Winter has a way of transforming even the most recognizable places into fairy-tale fantasies almost overnight. Just turn down the temperature a few degrees and the lush greenery of Oregon's famous Multnomah Falls suddenly resembles a scene out of Norse mythology. Photographer Janis Miglavs captured this frosty image with his medium-format Mamiya 645 camera, using Provia 100 film, during an unusually cold winter in the Portland area. "This is one of the most visited, most photographed tourist spots in the whole state of Oregon," he says. "But on that day, I was the only one around. I never saw any footprints. It was just this wonderland of snow and ice."
Miglavs is a well known adventure travel photographer who has seen some of the most exotic lands on the planet. His traveling exhibition, "Africa's Undiscovered Myths," will be making the rounds this fall and winter at The White Gallery and Linn-Benton Community College in Portland, and the Old Redmond (Wash.) Schoolhouse Community Center.
Yet Miglavs, working out of a studio in a converted barn next to his home, is still fascinated by the scenery near his own backyard. Living in the rural town of Sherwood, Ore., at an elevation of about 800 feet, he gets plenty of opportunities to see how winter changes the landscape around him.
"Every time it snows, I go out to take a look at the waterfalls in the area," he says. "I love to watch the snow and ice try to encroach out on the flowing water.
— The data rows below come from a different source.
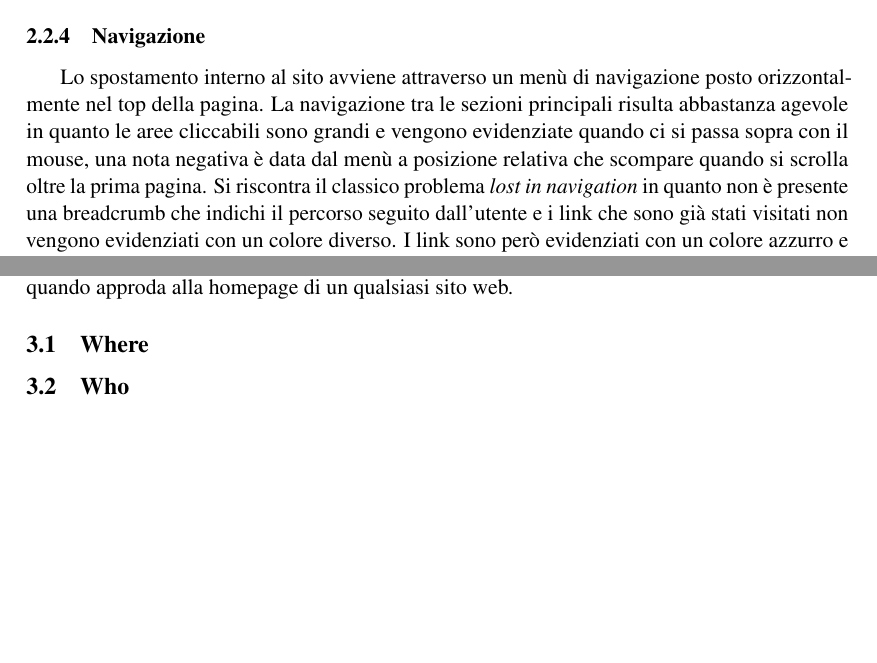
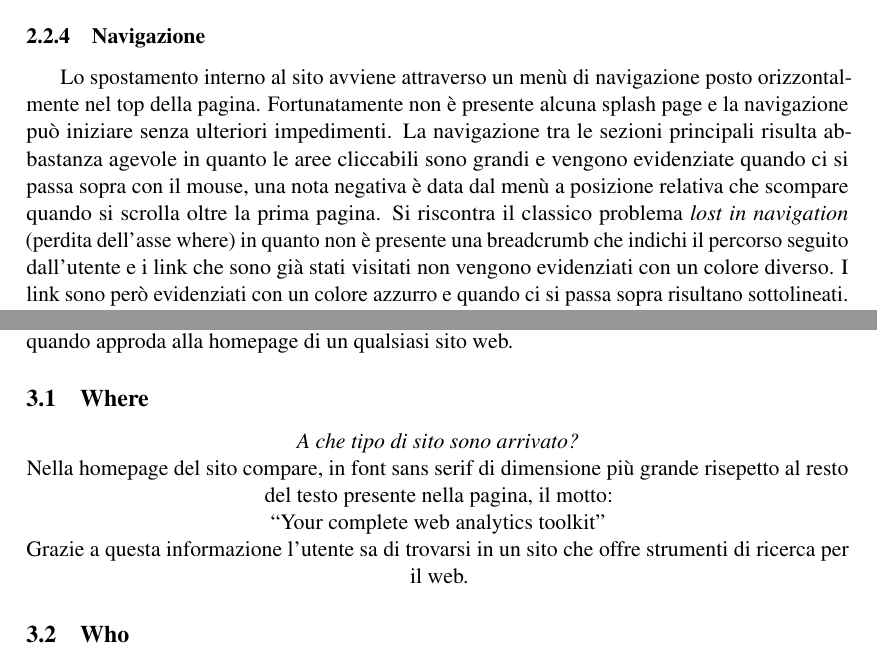
Before and after one commit to StefanoMunari/TecWeb2, a LaTeX document (analisi/analisi.tex, which reads analisi/sezioni/sub/sub1/navigazione.tex, analisi/sezioni/sub/where.tex): two parts of pages 8 and 10 of 12, joined at a grey line, cut so that both start at the same text, the shorter picture padded with empty space. Compiled offline with pdfLaTeX.

Commit message:
Navigazione: aggiunto particolare splash-page; WHERE: prima stesura

```diff
--- a/analisi/sezioni/sub/sub1/navigazione.tex
+++ b/analisi/sezioni/sub/sub1/navigazione.tex
@@ -1,10 +1,13 @@
 \subsubsection{Navigazione}
 Lo spostamento interno al sito avviene attraverso un menù di navigazione posto
-orizzontalmente nel top della pagina. La navigazione tra le sezioni principali
+orizzontalmente nel top della pagina. Fortunatamente non è presente alcuna
+splash page e la navigazione può iniziare senza ulteriori impedimenti.
+La navigazione tra le sezioni principali
 risulta abbastanza agevole in quanto le aree cliccabili sono grandi e vengono
 evidenziate quando ci si passa sopra con il mouse, una nota negativa è data dal
 menù a posizione relativa che scompare quando si scrolla oltre la prima pagina.
-Si riscontra il classico problema \textit{lost in navigation} in quanto non è
+Si riscontra il classico problema \textit{lost in navigation} (perdita dell'asse
+where) in quanto non è
 presente una breadcrumb che indichi il percorso seguito dall'utente e i link che
 sono già stati visitati non vengono evidenziati con un colore diverso. I link
 sono però evidenziati con un colore azzurro e quando ci si passa sopra risultano
--- a/analisi/sezioni/sub/where.tex
+++ b/analisi/sezioni/sub/where.tex
@@ -1 +1,12 @@
 \subsection{Where}
+\begin{center}
+
+\textit{A che tipo di sito sono arrivato?}
+
+Nella homepage del sito compare, in font sans serif di dimensione
+più grande risepetto al resto del testo presente nella pagina, il motto: \\
+\quotes{Your complete web analytics toolkit} \\
+Grazie a questa informazione l'utente sa di trovarsi in un sito che offre
+strumenti di ricerca per il web.
+
+\end{center}
```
One thing I like to do is get the falls when they completely freeze over, so you see this amazing wall of ice."
Currently, Miglavs is working on a new project that may involve more Oregon scenery. "I'm working with a publisher on a couple of books about vineyards," he says. "I have some great shots of snow-covered vineyards near my home, so I'm trying to sell him on the Pacific Northwest."
For more information about Miglavs' work, visit his website at jmiglavs.com.